Dr. Landy stresses that privacy was “the most important” issue when producing the app. After consulting various healthcare lawyers and hospital privacy officers – including the privacy officer at The Scarborough Hospital – the team came up with “a plan to protect patient details but at the same time allow healthcare professionals to upload their images.”
Whenever a user adds a photo they are met with privacy guidelines reminding them of all the information that must be removed and they can use an in-app tool to erase this information on the image. As well, the app includes an automatic face blocking feature which puts a grey box in front of any face that is part of an image.
While anyone can download the app, only individuals who categorize themselves as healthcare professionals can upload and comment on pictures. Physicians are further verified through their medical licence information.
Although Dr. Landy has never done a count of how many staff at The Scarborough Hospital have downloaded the app, he definitely knows the images that show up most frequently and get the most attention.
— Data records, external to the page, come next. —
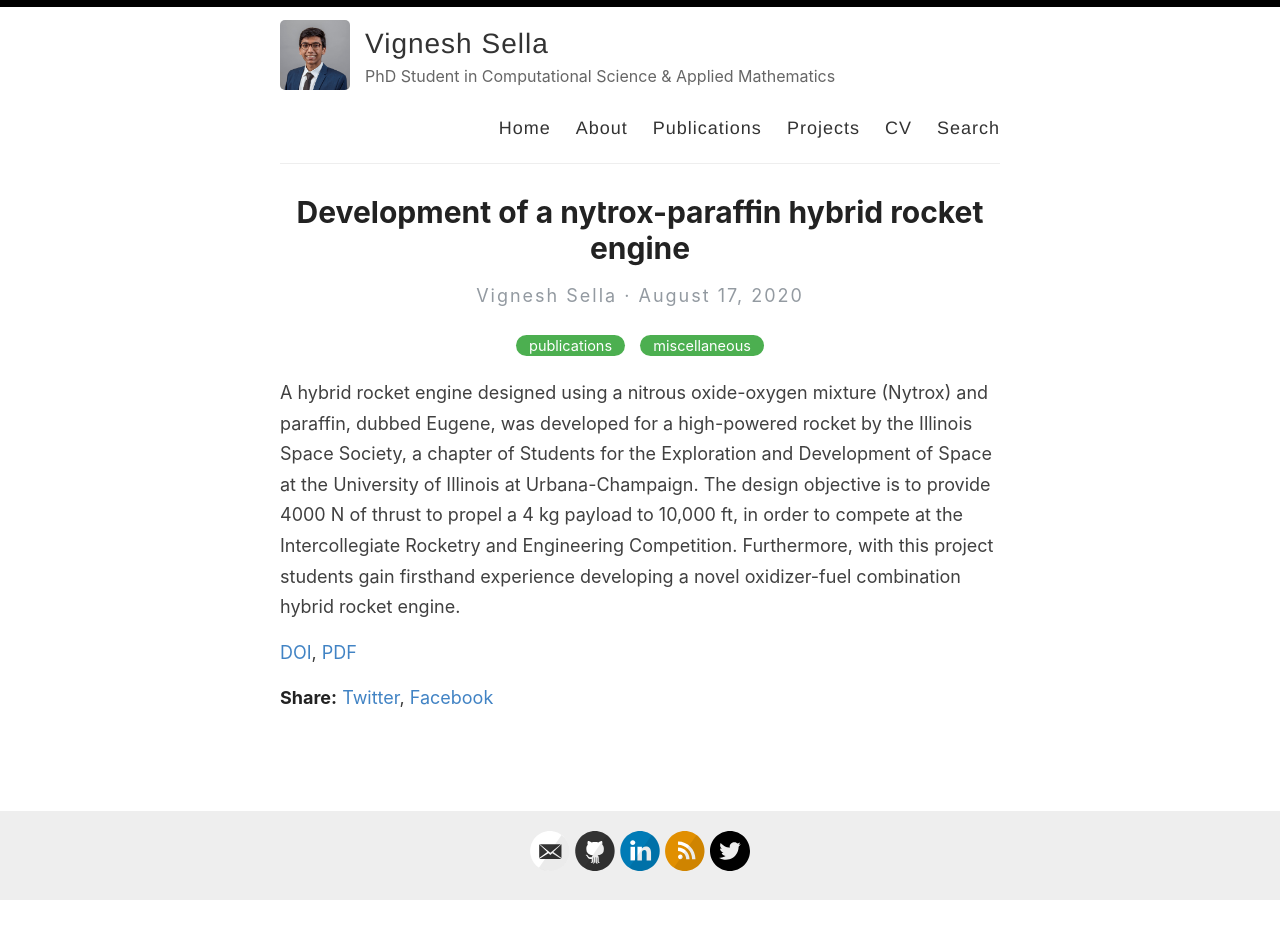
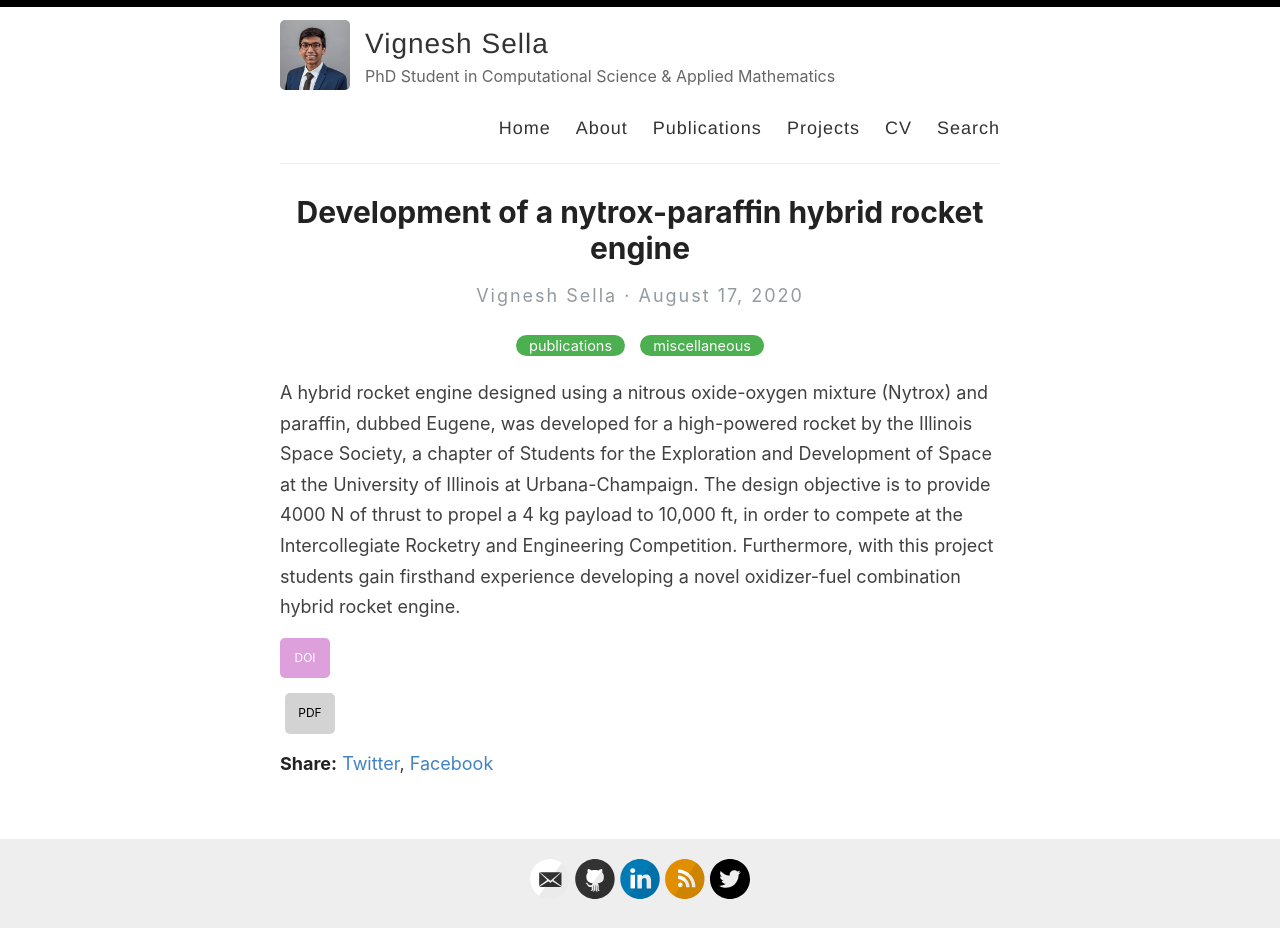
Before and after one commit to VigneshSella/vigneshsella.github.io, a Jekyll site: the page built from _posts/2020-8-17-nytrox-paraffin-hybrid-rocket-engine.md, in a window 1280 px wide. Built offline with Jekyll 4.4.1, drawn with Linux system fonts in a browser that asks for light colours; before the commit the page ends 901 px from its top, so only the background shows below that.

```diff
--- a/_posts/2020-8-17-nytrox-paraffin-hybrid-rocket-engine.md
+++ b/_posts/2020-8-17-nytrox-paraffin-hybrid-rocket-engine.md
@@ -6,4 +6,8 @@ categories: [publications, miscellaneous]
 
 A hybrid rocket engine designed using a nitrous oxide-oxygen mixture (Nytrox) and paraffin, dubbed Eugene, was developed for a high-powered rocket by the Illinois Space Society, a chapter of Students for the Exploration and Development of Space at the University of Illinois at Urbana-Champaign. The design objective is to provide 4000 N of thrust to propel a 4 kg payload to 10,000 ft, in order to compete at the Intercollegiate Rocketry and Engineering Competition. Furthermore, with this project students gain firsthand experience developing a novel oxidizer-fuel combination hybrid rocket engine.
 
-[DOI](https://doi.org/10.2514/6.2020-3729), [PDF](https://www.researchgate.net/profile/Vignesh-Sella-2/publication/343705231_Development_of_a_Nytrox-Paraffin_Hybrid_Rocket_Engine/links/5f3bda36a6fdcccc43d140ed/Development-of-a-Nytrox-Paraffin-Hybrid-Rocket-Engine.pdf)
+<a href="https://doi.org/10.2514/6.2020-3729" style="background-color: #dda0dd; color: white; padding: 10px; border-radius: 5px; text-decoration: none; font-size: 12px; display: inline-block; width: 50px; text-align: center;">DOI</a>
+
+<a href="https://www.researchgate.net/profile/Vignesh-Sella-2/publication/343705231_Development_of_a_Nytrox-Paraffin_Hybrid_Rocket_Engine/links/5f3bda36a6fdcccc43d140ed/Development-of-a-Nytrox-Paraffin-Hybrid-Rocket-Engine.pdf" style="background-color: #d3d3d3; color: black; padding: 10px; border-radius: 5px; text-decoration: none; font-size: 12px; display: inline-block; width: 50px; text-align: center; margin-left: 5px;">PDF</a>
+
+<!-- [DOI](https://doi.org/10.2514/6.2020-3729), [PDF](https://www.researchgate.net/profile/Vignesh-Sella-2/publication/343705231_Development_of_a_Nytrox-Paraffin_Hybrid_Rocket_Engine/links/5f3bda36a6fdcccc43d140ed/Development-of-a-Nytrox-Paraffin-Hybrid-Rocket-Engine.pdf) -->
```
“There are a lot of fractures, skin conditions and really interesting anatomic findings during surgery or from pathology,” says Dr. Landy, who has personally added about 40 images to Figure 1. His favourite image is of a patient with situs inversus, where the organs are on the opposite side of the body. “I uploaded a picture of the patient’s x-ray where it shows the heart on the right side instead of the left.”
Dr. Landy admits he has “thoughts” about building other apps in the future (“I’d love to tackle hospital dictation.”). But for now, when he’s not practicing medicine, his focus is on “making sure we deliver Figure 1 to people in as good condition as we can and helping to build our community.”